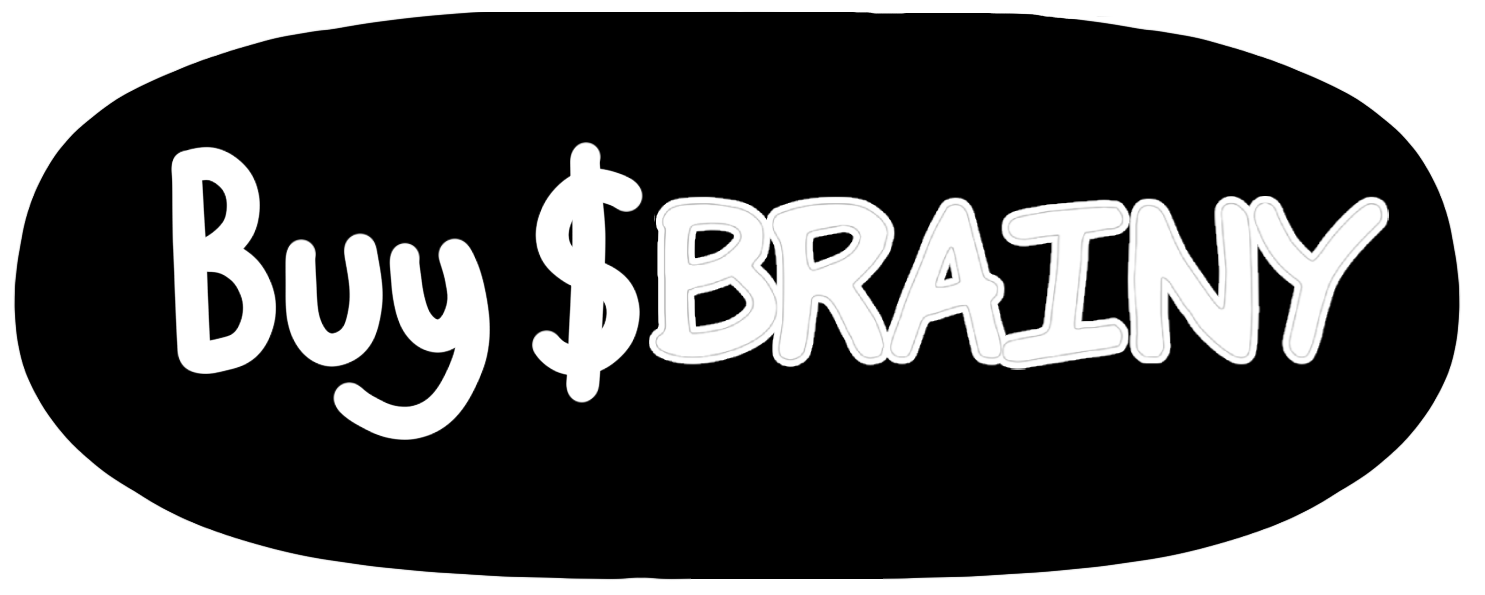
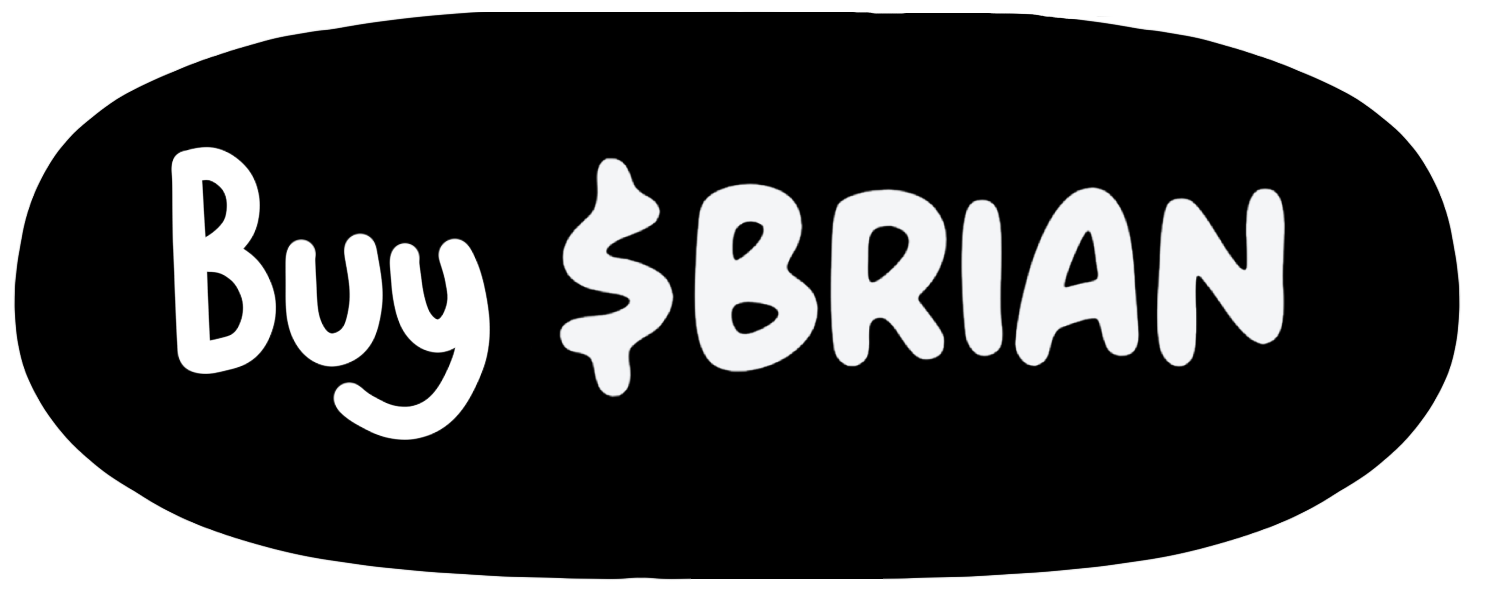
1

Changed region(s): [[0.3407, 0.242, 0.9603, 0.6958]]

diff --git a/index.html b/index.html
@@ -10,7 +10,7 @@
     <link rel="icon" href="./assets/logo1.png" type="image/png">
     <link rel="apple-touch-icon" href="./assets/logo1.png">
     <title>Brainy</title>
-    <meta name="description" content="BRAINY is a cheeky, sarcastic genius representing your inner thoughts on the Solana network." />
+    <meta name="description" content="BRIAN is a cheeky, sarcastic genius representing your inner thoughts on the Solana network." />
   
     <link rel="preconnect" href="https://fonts.googleapis.com">
     <link rel="preconnect" href="https://fonts.gstatic.com" crossorigin>
@@ -25,48 +25,48 @@
       <div class="ticker-wrapper">
         <div class="ticker">
             <div class="ticker-move">
-                <span class="text">Bkx2...<span style="color:#ff7bd3; font-weight: bold; text-transform: uppercase;">pump</span></span>
-                <span class="text">Bkx2...<span style="color:#ff7bd3; font-weight: bold; text-transform: uppercase;">pump</span></span>
-                <span class="text">Bkx2...<span style="color:#ff7bd3; font-weight: bold; text-transform: uppercase;">pump</span></span>
-                <span class="text">Bkx2...<span style="color:#ff7bd3; font-weight: bold; text-transform: uppercase;">pump</span></span>
-                <span class="text">Bkx2...<span style="color:#ff7bd3; font-weight: bold; text-transform: uppercase;">pump</span></span>
-                <span class="text">Bkx2...<span style="color:#ff7bd3; font-weight: bold; text-transform: uppercase;">pump</span></span>
-                <span class="text">Bkx2...<span style="color:#ff7bd3; font-weight: bold; text-transform: uppercase;">pump</span></span>
-                <span class="text">Bkx2...<span style="color:#ff7bd3; font-weight: bold; text-transform: uppercase;">pump</span></span>
-                <span class="text">Bkx2...<span style="color:#ff7bd3; font-weight: bold; text-transform: uppercase;">pump</span></span>
-                <span class="text">Bkx2...<span style="color:#ff7bd3; font-weight: bold; text-transform: uppercase;">pump</span></span>
-                <span class="text">Bkx2...<span style="color:#ff7bd3; font-weight: bold; text-transform: uppercase;">pump</span></span>
-                <span class="text">Bkx2...<span style="color:#ff7bd3; font-weight: bold; text-transform: uppercase;">pump</span></span>
-                <span class="text">Bkx2...<span style="color:#ff7bd3; font-weight: bold; text-transform: uppercase;">pump</span></span>
-                <span class="text">Bkx2...<span style="color:#ff7bd3; font-weight: bold; text-transform: uppercase;">pump</span></span>
-                <span class="text">Bkx2...<span style="color:#ff7bd3; font-weight: bold; text-transform: uppercase;">pump</span></span>
-                <span class="text">Bkx2...<span style="color:#ff7bd3; font-weight: bold; text-transform: uppercase;">pump</span></span>
-                <span class="text">Bkx2...<span style="color:#ff7bd3; font-weight: bold; text-transform: uppercase;">pump</span></span>
-                <span class="text">Bkx2...<span style="color:#ff7bd3; font-weight: bold; text-transform: uppercase;">pump</span></span>
-                <span class="text">Bkx2...<span style="color:#ff7bd3; font-weight: bold; text-transform: uppercase;">pump</span></span>
-                <span class="text">Bkx2...<span style="color:#ff7bd3; font-weight: bold; text-transform: uppercase;">pump</span></span>
+                <span class="text">cmEz...<span style="color:#ff7bd3; font-weight: bold; text-transform: uppercase;">Bump</span></span>
+                <span class="text">cmEz...<span style="color:#ff7bd3; font-weight: bold; text-transform: uppercase;">Bump</span></span>
+                <span class="text">cmEz...<span style="color:#ff7bd3; font-weight: bold; text-transform: uppercase;">Bump</span></span>
+                <span class="text">cmEz...<span style="color:#ff7bd3; font-weight: bold; text-transform: uppercase;">Bump</span></span>
+                <span class="text">cmEz...<span style="color:#ff7bd3; font-weight: bold; text-transform: uppercase;">Bump</span></span>
+                <span class="text">cmEz...<span style="color:#ff7bd3; font-weight: bold; text-transform: uppercase;">Bump</span></span>
+                <span class="text">cmEz...<span style="color:#ff7bd3; font-weight: bold; text-transform: uppercase;">Bump</span></span>
+                <span class="text">cmEz...<span style="color:#ff7bd3; font-weight: bold; text-transform: uppercase;">Bump</span></span>
+                <span class="text">cmEz...<span style="color:#ff7bd3; font-weight: bold; text-transform: uppercase;">Bump</span></span>
+                <span class="text">cmEz...<span style="color:#ff7bd3; font-weight: bold; text-transform: uppercase;">Bump</span></span>
+                <span class="text">cmEz...<span style="color:#ff7bd3; font-weight: bold; text-transform: uppercase;">Bump</span></span>
+                <span class="text">cmEz...<span style="color:#ff7bd3; font-weight: bold; text-transform: uppercase;">Bump</span></span>
+                <span class="text">cmEz...<span style="color:#ff7bd3; font-weight: bold; text-transform: uppercase;">Bump</span></span>
+                <span class="text">cmEz...<span style="color:#ff7bd3; font-weight: bold; text-transform: uppercase;">Bump</span></span>
+                <span class="text">cmEz...<span style="color:#ff7bd3; font-weight: bold; text-transform: uppercase;">Bump</span></span>
+                <span class="text">cmEz...<span style="color:#ff7bd3; font-weight: bold; text-transform: uppercase;">Bump</span></span>
+                <span class="text">cmEz...<span style="color:#ff7bd3; font-weight: bold; text-transform: uppercase;">Bump</span></span>
+                <span class="text">cmEz...<span style="color:#ff7bd3; font-weight: bold; text-transform: uppercase;">Bump</span></span>
+                <span class="text">cmEz...<span style="color:#ff7bd3; font-weight: bold; text-transform: uppercase;">Bump</span></span>
+                <span class="text">cmEz...<span style="color:#ff7bd3; font-weight: bold; text-transform: uppercase;">Bump</span></span>
             </div>
             <DIV class="ticker-move">
-                <span class="text">Bkx2...<span style="color:#ff7bd3; font-weight: bold; text-transform: uppercase;">pump</span></span>
-                <span class="text">Bkx2...<span style="color:#ff7bd3; font-weight: bold; text-transform: uppercase;">pump</span></span>
-                <span class="text">Bkx2...<span style="color:#ff7bd3; font-weight: bold; text-transform: uppercase;">pump</span></span>
-                <span class="text">Bkx2...<span style="color:#ff7bd3; font-weight: bold; text-transform: uppercase;">pump</span></span>
-                <span class="text">Bkx2...<span style="color:#ff7bd3; font-weight: bold; text-transform: uppercase;">pump</span></span>
-                <span class="text">Bkx2...<span style="color:#ff7bd3; font-weight: bold; text-transform: uppercase;">pump</span></span>
-                <span class="text">Bkx2...<span style="color:#ff7bd3; font-weight: bold; text-transform: uppercase;">pump</span></span>
-                <span class="text">Bkx2...<span style="color:#ff7bd3; font-weight: bold; text-transform: uppercase;">pump</span></span>
-                <span class="text">Bkx2...<span style="color:#ff7bd3; font-weight: bold; text-transform: uppercase;">pump</span></span>
-                <span class="text">Bkx2...<span style="color:#ff7bd3; font-weight: bold; text-transform: uppercase;">pump</span></span>
-                <span class="text">Bkx2...<span style="color:#ff7bd3; font-weight: bold; text-transform: uppercase;">pump</span></span>
-                <span class="text">Bkx2...<span style="color:#ff7bd3; font-weight: bold; text-transform: uppercase;">pump</span></span>
-                <span class="text">Bkx2...<span style="color:#ff7bd3; font-weight: bold; text-transform: uppercase;">pump</span></span>
-                <span class="text">Bkx2...<span style="color:#ff7bd3; font-weight: bold; text-transform: uppercase;">pump</span></span>
-                <span class="text">Bkx2...<span style="color:#ff7bd3; font-weight: bold; text-transform: uppercase;">pump</span></span>
-                <span class="text">Bkx2...<span style="color:#ff7bd3; font-weight: bold; text-transform: uppercase;">pump</span></span>
-                <span class="text">Bkx2...<span style="color:#ff7bd3; font-weight: bold; text-transform: uppercase;">pump</span></span>
-                <span class="text">Bkx2...<span style="color:#ff7bd3; font-weight: bold; text-transform: uppercase;">pump</span></span>
-                <span class="text">Bkx2...<span style="color:#ff7bd3; font-weight: bold; text-transform: uppercase;">pump</span></span>
-                <span class="text">Bkx2...<span style="color:#ff7bd3; font-weight: bold; text-transform: uppercase;">pump</span></span>
+                <span class="text">cmEz...<span style="color:#ff7bd3; font-weight: bold; text-transform: uppercase;">Bump</span></span>
+                <span class="text">cmEz...<span style="color:#ff7bd3; font-weight: bold; text-transform: uppercase;">Bump</span></span>
+                <span class="text">cmEz...<span style="color:#ff7bd3; font-weight: bold; text-transform: uppercase;">Bump</span></span>
+                <span class="text">cmEz...<span style="color:#ff7bd3; font-weight: bold; text-transform: uppercase;">Bump</span></span>
+                <span class="text">cmEz...<span style="color:#ff7bd3; font-weight: bold; text-transform: uppercase;">Bump</span></span>
+                <span class="text">cmEz...<span style="color:#ff7bd3; font-weight: bold; text-transform: uppercase;">Bump</span></span>
+                <span class="text">cmEz...<span style="color:#ff7bd3; font-weight: bold; text-transform: uppercase;">Bump</span></span>
+                <span class="text">cmEz...<span style="color:#ff7bd3; font-weight: bold; text-transform: uppercase;">Bump</span></span>
+                <span class="text">cmEz...<span style="color:#ff7bd3; font-weight: bold; text-transform: uppercase;">Bump</span></span>
+                <span class="text">cmEz...<span style="color:#ff7bd3; font-weight: bold; text-transform: uppercase;">Bump</span></span>
+                <span class="text">cmEz...<span style="color:#ff7bd3; font-weight: bold; text-transform: uppercase;">Bump</span></span>
+                <span class="text">cmEz...<span style="color:#ff7bd3; font-weight: bold; text-transform: uppercase;">Bump</span></span>
+                <span class="text">cmEz...<span style="color:#ff7bd3; font-weight: bold; text-transform: uppercase;">Bump</span></span>
+                <span class="text">cmEz...<span style="color:#ff7bd3; font-weight: bold; text-transform: uppercase;">Bump</span></span>
+                <span class="text">cmEz...<span style="color:#ff7bd3; font-weight: bold; text-transform: uppercase;">Bump</span></span>
+                <span class="text">cmEz...<span style="color:#ff7bd3; font-weight: bold; text-transform: uppercase;">Bump</span></span>
+                <span class="text">cmEz...<span style="color:#ff7bd3; font-weight: bold; text-transform: uppercase;">Bump</span></span>
+                <span class="text">cmEz...<span style="color:#ff7bd3; font-weight: bold; text-transform: uppercase;">Bump</span></span>
+                <span class="text">cmEz...<span style="color:#ff7bd3; font-weight: bold; text-transform: uppercase;">Bump</span></span>
+                <span class="text">cmEz...<span style="color:#ff7bd3; font-weight: bold; text-transform: uppercase;">Bump</span></span>
             </div>
         </div>
       </div>
@@ -91,22 +91,22 @@
       <div class="social-links-and-ca-wrapper">
         <div class="social-links-wrapper">
 
-          <a class="social-link"  href="https://x.com/brainywtf" target="_blank">
+          <a class="social-link"  href="https://x.com/briancoinmeme" target="_blank">
             <img class="social-img" src="./assets/social/x.svg"/>
           </a>
 
-          <a class="social-link"  href="https://t.me/brainywtf" target="_blank">
+          <a class="social-link"  href="https://t.me/briancoinmeme" target="_blank">
             <img class="social-img" src="./assets/social/telegram.svg"/>
           </a>
           <a class="social-link"  href="#" target="_blank">
             <img class="social-img" src="./assets/DEXTools Isotype_black (alternative color).png"/>
           </a>
-            <a class="social-link"  href="https://pump.fun/Bkx2w3Uk1jLFYVb49Aw5AYJ3LcwGEW9QH52QEqapump" target="_blank">
+            <a class="social-link"  href="https://pump.fun/cmEzNvcQbunJkTZecqhSL3DvyaZ863X8hPKAq4gBump" target="_blank">
             <img style="filter: brightness(0%);" class="social-img" src="./assets/pump.png"/>
           </a>
         </div>
         <div class="ca">
-          Bkx2w3Uk1jLFYVb49Aw5AYJ3LcwGEW9QH52QEqa<span style="color:#ff7bd3; font-weight: bold; text-transform: uppercase;">pump</span>
+          cmEzNvcQbunJkTZecqhSL3DvyaZ863X8hPKAq4g<span style="color:#ff7bd3; font-weight: bold; text-transform: uppercase;">Bump</span>
         </div>
       </div>
 
@@ -117,8 +117,8 @@
           <img class="brain-text-logo shaker" alt="brain-text-logo" src="./assets/brain_header.png" />
         </div>
 
-        <span class="brain-text fade-in-element">BRAINY is a cheeky, sarcastic genius representing your inner thoughts on the Solana network.</span>
-        <a href="https://pump.fun/Bkx2w3Uk1jLFYVb49Aw5AYJ3LcwGEW9QH52QEqapump" target="_blank" class="buy-brain-button"><img src="./assets/buy_brain_button.png" /></a>
+        <span class="brain-text fade-in-element">BRIAN is a cheeky, sarcastic genius representing your inner thoughts on the Solana network.</span>
+        <a href="https://pump.fun/cmEzNvcQbunJkTZecqhSL3DvyaZ863X8hPKAq4gBump" target="_blank" class="buy-brain-button"><img src="./assets/buy_brain_button.png" /></a>
       </div>
     </section>
     <section class="why-brain-wrapper">
@@ -126,10 +126,10 @@
         <div class="text-warpper">
           <img class="section-title why-brain-title fade-in-element" src="./assets/why_brain.png" />
           <br>
-            Dis smol BRAINY sez: "BUY NOW!"</br>
-            Dis big BRAINY sez: "MOON SOON!</br>
+            Dis smol BRIAN sez: "BUY NOW!"</br>
+            Dis big BRIAN sez: "MOON SOON!</br>
           </br>
-            Why $BRAINY Coin?</br>
+            Why $BRIAN Coin?</br>
           </br>
             MOON! We go zoom zoom 🚀</br>
             DIAMOND HANDS! No paper hands, no weak sauce 💎✋</br>
@@ -150,48 +150,48 @@
       <div class="ticker-wrapper dark">
         <div class="ticker">
             <div class="ticker-move">
-                <span class="text">$BRAINY</span>
-                <span class="text">$BRAINY</span>
-                <span class="text">$BRAINY</span>
-                <span class="text">$BRAINY</span>
-                <span class="text">$BRAINY</span>
-                <span class="text">$BRAINY</span>
-                <span class="text">$BRAINY</span>
-                <span class="text">$BRAINY</span>
-                <span class="text">$BRAINY</span>
-                <span class="text">$BRAINY</span>
-                <span class="text">$BRAINY</span>
-                <span class="text">$BRAINY</span>
-                <span class="text">$BRAINY</span>
-                <span class="text">$BRAINY</span>
-                <span class="text">$BRAINY</span>
-                <span class="text">$BRAINY</span>
-                <span class="text">$BRAINY</span>
-                <span class="text">$BRAINY</span>
-                <span class="text">$BRAINY</span>
-                <span class="text">$BRAINY</span>
+                <span class="text">$BRIAN</span>
+                <span class="text">$BRIAN</span>
+                <span class="text">$BRIAN</span>
+                <span class="text">$BRIAN</span>
+                <span class="text">$BRIAN</span>
+                <span class="text">$BRIAN</span>
+                <span class="text">$BRIAN</span>
+                <span class="text">$BRIAN</span>
+                <span class="text">$BRIAN</span>
+                <span class="text">$BRIAN</span>
+                <span class="text">$BRIAN</span>
+                <span class="text">$BRIAN</span>
+                <span class="text">$BRIAN</span>
+                <span class="text">$BRIAN</span>
+                <span class="text">$BRIAN</span>
+                <span class="text">$BRIAN</span>
+                <span class="text">$BRIAN</span>
+                <span class="text">$BRIAN</span>
+                <span class="text">$BRIAN</span>
+                <span class="text">$BRIAN</span>
             </div>
             <div class="ticker-move">
-                <span class="text">$BRAINY</span>
-                <span class="text">$BRAINY</span>
-                <span class="text">$BRAINY</span>
-                <span class="text">$BRAINY</span>
-                <span class="text">$BRAINY</span>
-                <span class="text">$BRAINY</span>
-                <span class="text">$BRAINY</span>
-                <span class="text">$BRAINY</span>
-                <span class="text">$BRAINY</span>
-                <span class="text">$BRAINY</span>
-                <span class="text">$BRAINY</span>
-                <span class="text">$BRAINY</span>
-                <span class="text">$BRAINY</span>
-                <span class="text">$BRAINY</span>
-                <span class="text">$BRAINY</span>
-                <span class="text">$BRAINY</span>
-                <span class="text">$BRAINY</span>
-                <span class="text">$BRAINY</span>
-                <span class="text">$BRAINY</span>
-                <span class="text">$BRAINY</span>
+                <span class="text">$BRIAN</span>
+                <span class="text">$BRIAN</span>
+                <span class="text">$BRIAN</span>
+                <span class="text">$BRIAN</span>
+                <span class="text">$BRIAN</span>
+                <span class="text">$BRIAN</span>
+                <span class="text">$BRIAN</span>
+                <span class="text">$BRIAN</span>
+                <span class="text">$BRIAN</span>
+                <span class="text">$BRIAN</span>
+                <span class="text">$BRIAN</span>
+                <span class="text">$BRIAN</span>
+                <span class="text">$BRIAN</span>
+                <span class="text">$BRIAN</span>
+                <span class="text">$BRIAN</span>
+                <span class="text">$BRIAN</span>
+                <span class="text">$BRIAN</span>
+                <span class="text">$BRIAN</span>
+                <span class="text">$BRIAN</span>
+                <span class="text">$BRIAN</span>
             </div>
         </div>
       </div>
@@ -232,13 +232,13 @@
 
         <div class="step">
           <div class="step-title-and-text">
-            <h3>3. SWAP $SOL FOR $BRAINY</h3>
-            <p>Click on the button below, connect your wallet, and press SWAP! BOOM! <strong>You are a $BRAINY holder!</strong></p>
+            <h3>3. SWAP $SOL FOR $BRIAN</h3>
+            <p>Click on the button below, connect your wallet, and press SWAP! BOOM! <strong>You are a $BRIAN holder!</strong></p>
             <p></p>
-              <a href="https://pump.fun/Bkx2w3Uk1jLFYVb49Aw5AYJ3LcwGEW9QH52QEqapump" target="_blank" class="buy-brain-instep">Buy $BRAINY</a>
+              <a href="https://pump.fun/cmEzNvcQbunJkTZecqhSL3DvyaZ863X8hPKAq4gBump" target="_blank" class="buy-brain-instep">Buy $BRIAN</a>
           </div>
 
-          <img src="./assets/c.png" alt="Swap $SOL for $BRAINY">
+          <img src="./assets/c.png" alt="Swap $SOL for $BRIAN">
         </div>
     </div>
     </section>
@@ -248,11 +248,11 @@
 
       <div class="social-links-wrapper-bottom">
 
-        <a class="social-link" href="https://x.com/brainywtf" target="_blank">
+        <a class="social-link" href="https://x.com/briancoinmeme" target="_blank">
           <img class="social-img" src="./assets/social/x-w.svg"/>
         </a>
 
-        <a class="social-link" href="https://t.me/brainywtf" target="_blank">
+        <a class="social-link" href="https://t.me/briancoinmeme" target="_blank">
           <img class="social-img" src="./assets/social/telegram-w.svg"/>
         </a>
       </div>
@@ -268,7 +268,7 @@
     </section>
     <div class="footer">
       <span class="disclaimer">
-        Legal Disclaimer: $BRAINY is a meme coin with no value or financial return. $BRAINY is purely for entertainment. By purchasing $BRAINY, you acknowledge this disclaimer.
+        Legal Disclaimer: $BRIAN is a meme coin with no value or financial return. $BRIAN is purely for entertainment. By purchasing $BRIAN, you acknowledge this disclaimer.
       </span>
     </div>
     <script type="text/javascript" src="./script.js?v=1.0.1"></script>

Required action: Copy the lines that hold the word "smol". Take them from the records above.

Reply:
-            Dis smol BRAINY sez: "BUY NOW!"</br>
+            Dis smol BRIAN sez: "BUY NOW!"</br>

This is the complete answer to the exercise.